There were cascades of laughter at one point. He said how at one time there was a University Grants Commission in Pakistan. But it was scrapped and its position was taken by the Higher Education Commission already referred to. The HEC functioned directly under the President.
In answering a question, he cautioned against adventurism. You have to create the conditions first and then move forward. He was very clear on this. This is the issue of stages of development, sequencing and offering the correct incentives, together with fair choices and equity. The question also adverted to differing salary levels .Won’t parallel staff object and protest against sharply differing salary structures. You need to be circumspect .We were mindful of such pitfalls When we offered the higher scales, we offered it to all. That is those who had been in the system for a long time and the newcomers. Only they had to appear before the Review Committee and pass the stringent tests and standards. Whether to come before the Review Committee was left to them.
What about hostile critics and opposition to innovation and change? Oh there was a lot of it. But we were ready for it and we expected it. Change always threatens those conditioned to drift and status quo-ism. But this lasts only for a limited transitional period, maybe two, three or four years. By that time the innovations start to show results, the climate of skepticism erodes. Thereafter you can maneuver the process so that people buy into change. New norms replace obsolete ones as a matter of course.

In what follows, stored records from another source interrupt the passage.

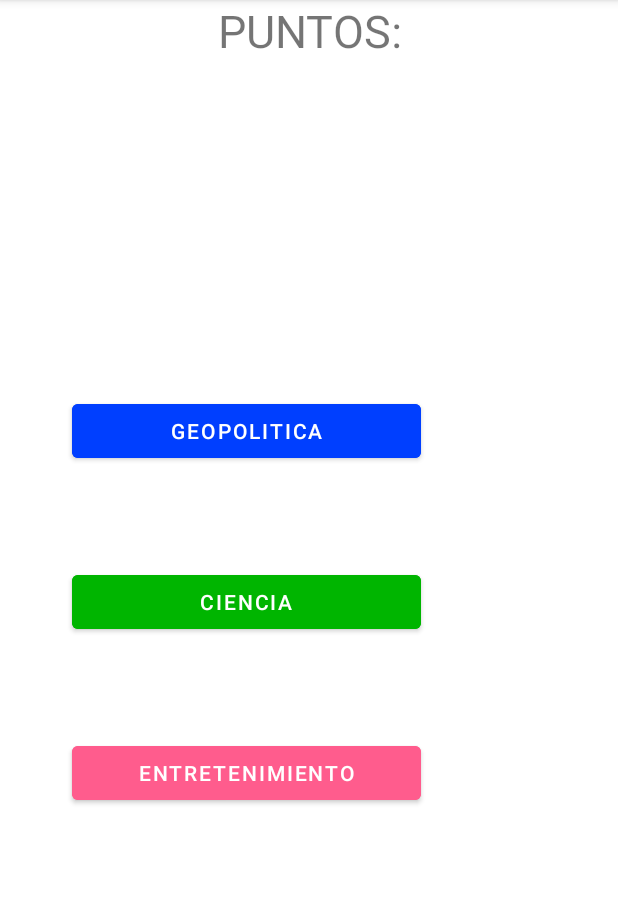
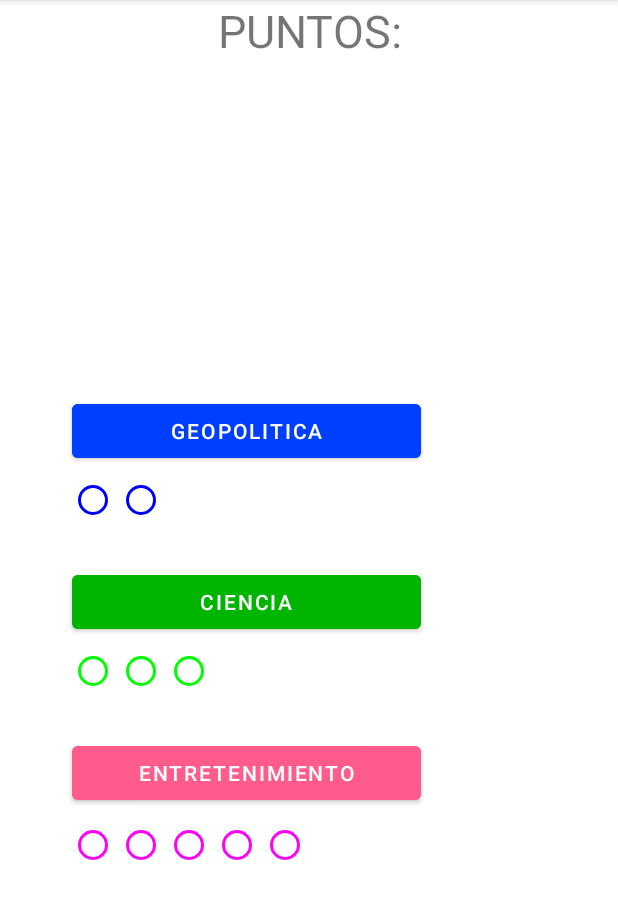
Before and after one commit to casasDev/Terrivial, an Android app: the MainActivity2 screen opened directly, with no data from a screen before it, on a phone screen of 412 x 824 dp, the part 84-1003 px from its top. Run offline under Robolectric (Android 15) with nearby library versions, the phone set to English and light mode, and no system bars; network calls fail.

Commit message:
Botones subcategorías finiquitados

```diff
--- a/app/build.gradle
+++ b/app/build.gradle
@@ -37,6 +37,7 @@ dependencies {
     implementation 'com.google.android.material:material:1.6.1'
     implementation 'androidx.appcompat:appcompat:1.5.1'
     implementation 'androidx.constraintlayout:constraintlayout:2.1.4'
+    implementation 'androidx.gridlayout:gridlayout:1.0.0'
     testImplementation 'junit:junit:4.13.2'
     androidTestImplementation 'com.android.support.test:runner:1.0.2'
     androidTestImplementation 'com.android.support.test.espresso:espresso-core:3.0.2'
--- a/app/src/main/AndroidManifest.xml
+++ b/app/src/main/AndroidManifest.xml
@@ -14,6 +14,9 @@
         android:theme="@style/Theme.Terrivial"
         tools:targetApi="31">
         <activity
+            android:name=".vista.Respondeme"
+            android:exported="false" />
+        <activity
             android:name=".vista.MainActivity2"
             android:exported="false" />
         <activity
--- a/app/src/main/java/com/example/terrivial/modelo/Categoria.java
+++ b/app/src/main/java/com/example/terrivial/modelo/Categoria.java
@@ -37,7 +37,9 @@ public abstract class Categoria {
     public Map<String, List<Pregunta>> getPregunticas() {
         return this.pregunticas;
     }
-
+    public Map<String ,Boolean> getPunticos(){
+        return this.punticos;
+    }
     public void anadirLista(String subCateg, List<Pregunta> lista) {
         this.pregunticas.put(subCateg, lista);
     }
--- a/app/src/main/java/com/example/terrivial/modelo/Partida.java
+++ b/app/src/main/java/com/example/terrivial/modelo/Partida.java
@@ -30,7 +30,7 @@ public class Partida {
        categorias.forEach(c -> c.llenarMapa(cc));
     }
     public void actualizarPregunta(String c){
-       this.preguntaActual = categorias.stream().filter(cc -> cc.getNombre().equals(c)).findAny().get().preguntaRandom();
+       this.preguntaActual = categorias.stream().filter(cc -> cc.getNombre().equalsIgnoreCase(c)).findAny().get().preguntaRandom();
     }
     public Pregunta getPreguntaActual(){
         return this.preguntaActual;
--- a/app/src/main/java/com/example/terrivial/vista/MainActivity2.kt
+++ b/app/src/main/java/com/example/terrivial/vista/MainActivity2.kt
@@ -1,13 +1,86 @@
 package com.example.terrivial.vista
 
+import android.content.res.ColorStateList
+import android.graphics.Color
 import androidx.appcompat.app.AppCompatActivity
 import android.os.Bundle
+import android.widget.Button
+import androidx.gridlayout.widget.GridLayout
 import android.widget.RadioButton
+import android.widget.Toast
+import androidx.annotation.IdRes
+import androidx.core.view.children
 import com.example.terrivial.R
+import com.example.terrivial.modelo.Ciencia
+import com.example.terrivial.modelo.Entretenimiento
+import com.example.terrivial.modelo.Geopolitica
+import com.example.terrivial.modelo.Partida
+import java.util.*
+import kotlin.collections.HashMap
 
 class MainActivity2 : AppCompatActivity() {
+    private lateinit var grids : List<GridLayout>
+    private val punticos : MutableMap<String, RadioButton> = HashMap()
+    private lateinit var botones : List<Button>
+    private val partida = Partida.getInstance()
     override fun onCreate(savedInstanceState: Bundle?) {
         super.onCreate(savedInstanceState)
         setContentView(R.layout.activity_main2)
+        grids = listOf(findViewById(R.id.geop),findViewById(R.id.cienc),findViewById(R.id.entr))
+        generarRadio()
+        botones = listOf(findViewById(R.id.geo),findViewById(R.id.ceincia),findViewById(R.id.entretenimiento))
+
     }
-}
+    private fun generarRadio() {
+        grids.forEach { g ->
+                when (g.id) {
+                    R.id.geop -> Geopolitica.getInstance().pregunticas.keys.forEach { sc ->
+                        val r = RadioButton(this)
+                        r.buttonTintList = ColorStateList.valueOf(Color.BLUE)
+                        r.setOnClickListener{
+                            if (r.isChecked && !Geopolitica.getInstance().punticos[sc]!!) r.isChecked = false
+                        }
+                        r.setOnLongClickListener{
+                            Toast.makeText(this, sc, Toast.LENGTH_SHORT).show()
+                            false
+                        }
+                        g.addView(r)
+                        punticos.put(sc, r)
+                    }
+                    R.id.cienc -> Ciencia.getInstance().pregunticas.keys.forEach{ sc ->
+                        val r = RadioButton(this)
+                        r.buttonTintList = ColorStateList.valueOf(Color.GREEN)
+                        r.setOnClickListener{
+                            if (r.isChecked && !Ciencia.getInstance().punticos[sc]!!) r.isChecked = false
+                        }
+                        r.setOnLongClickListener{
+                            Toast.makeText(this, sc, Toast.LENGTH_SHORT).show()
+                            false
+                        }
+                        g.addView(r)
+                        punticos.put(sc, r)
+                    }
+                    R.id.entr -> Entretenimiento.getInstance().pregunticas.keys.forEach{ sc ->
+                        val r = RadioButton(this)
+                        r.buttonTintList = ColorStateList.valueOf(Color.MAGENTA)
+                        r.setOnClickListener{
+                            if (r.isChecked && !Entretenimiento.getInstance().punticos[sc]!!) r.isChecked = false
+                        }
+                        r.setOnLongClickListener{
+                            Toast.makeText(this, sc, Toast.LENGTH_SHORT).show()
+                          false
+                        }
+                        g.addView(r)
+                        punticos.put(sc, r)
+                    }
+                }
+            }
+        }
+    private fun botonesCategoria(){
+        botones.forEach{ b ->
+            b.setOnClickListener{
+                partida.actualizarPregunta(b.text.toString())
+            }
+        }
+    }
+    }
--- /dev/null
+++ b/app/src/main/java/com/example/terrivial/vista/Respondeme.kt
@@ -0,0 +1,12 @@
+package com.example.terrivial.vista
+
+import androidx.appcompat.app.AppCompatActivity
+import android.os.Bundle
+import com.example.terrivial.R
+
+class Respondeme : AppCompatActivity() {
+    override fun onCreate(savedInstanceState: Bundle?) {
+        super.onCreate(savedInstanceState)
+        setContentView(R.layout.activity_main3)
+    }
+}
--- a/app/src/main/res/layout/activity_main2.xml
+++ b/app/src/main/res/layout/activity_main2.xml
@@ -9,7 +9,7 @@
     >
 
     <TextView
-        android:id="@+id/textView"
+        android:id="@+id/puntos"
         android:layout_width="match_parent"
         android:layout_height="155dp"
         android:text="@string/puntos"
@@ -20,20 +20,20 @@
         android:id="@+id/geo"
         android:layout_width="232dp"
         android:layout_height="wrap_content"
-        android:layout_alignBottom="@+id/textView"
+        android:layout_alignBottom="@+id/puntos"
         android:layout_alignParentStart="true"
         android:layout_alignParentEnd="true"
         android:layout_marginStart="48dp"
         android:layout_marginEnd="131dp"
         android:layout_marginBottom="-156dp"
-        android:text="@string/geopolitica"
-        android:backgroundTint="#003FFF"/>
+        android:backgroundTint="#003FFF"
+        android:text="@string/geopolitica" />
 
     <Button
         android:id="@+id/ceincia"
         android:layout_width="232dp"
         android:layout_height="wrap_content"
-        android:layout_alignBottom="@+id/textView"
+        android:layout_alignBottom="@+id/puntos"
         android:layout_alignParentStart="true"
         android:layout_alignParentEnd="true"
         android:layout_marginStart="48dp"
@@ -45,7 +45,7 @@
         android:id="@+id/entretenimiento"
         android:layout_width="232dp"
         android:layout_height="wrap_content"
-        android:layout_alignBottom="@+id/textView"
+        android:layout_alignBottom="@+id/puntos"
         android:layout_alignParentStart="true"
         android:layout_alignParentEnd="true"
         android:layout_marginStart="48dp"
@@ -54,4 +54,50 @@
         android:backgroundTint="#FF5C8D"
         android:text="@string/entretenimiento" />
 
+    <androidx.gridlayout.widget.GridLayout
+        android:id="@+id/geop"
+        android:layout_width="234dp"
+        android:layout_height="53dp"
+        android:layout_alignBottom="@+id/puntos"
+        android:layout_alignParentStart="true"
+        android:layout_alignParentEnd="true"
+        android:layout_marginStart="46dp"
+        android:layout_marginEnd="131dp"
+        android:layout_marginBottom="-215dp"
+        app:rowCount="1"
+        app:columnCount="2"
+        >
+
+    </androidx.gridlayout.widget.GridLayout>
+
+    <androidx.gridlayout.widget.GridLayout
+        android:id="@+id/cienc"
+        android:layout_width="327dp"
+        android:layout_height="55dp"
+        android:layout_alignBottom="@+id/puntos"
+        android:layout_alignParentStart="true"
+        android:layout_alignParentEnd="true"
+        android:layout_marginStart="46dp"
+        android:layout_marginEnd="47dp"
+        android:layout_marginBottom="-331dp"
+        app:rowCount="1"
+        app:columnCount="3">
+
+    </androidx.gridlayout.widget.GridLayout>
+
+    <androidx.gridlayout.widget.GridLayout
+        android:id="@+id/entr"
+        android:layout_width="385dp"
+        android:layout_height="66dp"
+        android:layout_alignBottom="@+id/puntos"
+        android:layout_alignParentStart="true"
+        android:layout_alignParentEnd="true"
+        android:layout_marginStart="46dp"
+        android:layout_marginEnd="8dp"
+        android:layout_marginBottom="-458dp"
+        app:rowCount="1"
+        app:columnCount="5">
+
+    </androidx.gridlayout.widget.GridLayout>
+
 </RelativeLayout>
--- /dev/null
+++ b/app/src/main/res/layout/activity_main3.xml
@@ -0,0 +1,7 @@
+<?xml version="1.0" encoding="utf-8"?>
+<RelativeLayout xmlns:android="http://schemas.android.com/apk/res/android"
+    xmlns:app="http://schemas.android.com/apk/res-auto"
+    xmlns:tools="http://schemas.android.com/tools"
+    android:layout_width="match_parent"
+    android:layout_height="match_parent"
+    tools:context=".vista.Respondeme"/>
```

Prof Atta in his humility was not triumphalist about all this. His position was that you could do this in any South Asian country, Sri Lanka included. He asserted that we should join together and do it. It was our birthright to graduate into change, innovation and higher levels of praxis. He offered to meet our President and show him the power point presentation.
How should we look at a man like Prof Atta? How do we characterize him? A Prophet, a Modernist, a Visionary, a Tagorean Scientist? That is a fascinating question.
For me, the last slide he showed revealed the answer. He had shown it earlier but came back to that image to end his Hardtalk. It was a slide of a group of young Pakistani scientist daughters and sons, confidently smiling for the camera. They were those who had come through his new birth. They were the new 21st century Pakistan. That gives us the clue to Prof Atta.
Here was a man rooted in his people and culture. So there is no question of him selfishly enjoying the luxuries of the West. He comes back full of optimism. I am a born optimist, he said. That is optimism coming out of self confidence and roots in his culture and civilization. He is deeply political in the best sense of the word. He sensitively understands the whirligig of realpolitik. He is confident to talk to and convince the Head of State. It was he who did the convincing of the President. True, the credit is shared by the President himself, who could empathize with Prof Atta’s vision. Both visions were conjoined - that is how great breakthroughs are made.
Therefore Prof Atta is a civilizational figure in the Tagorean sense. He is far too big to be mired in nationalism. He thinks and dreams as a utopian, with his feet firmly on the Pakistani ground.
Thank you Prof Atta for this bonanza of inspiration and example .What we heard was how the new Asian Millenium was being born.
The two host institutions could do a great service by bringing out a slim booklet on the presentation and republishing it in all the national languages.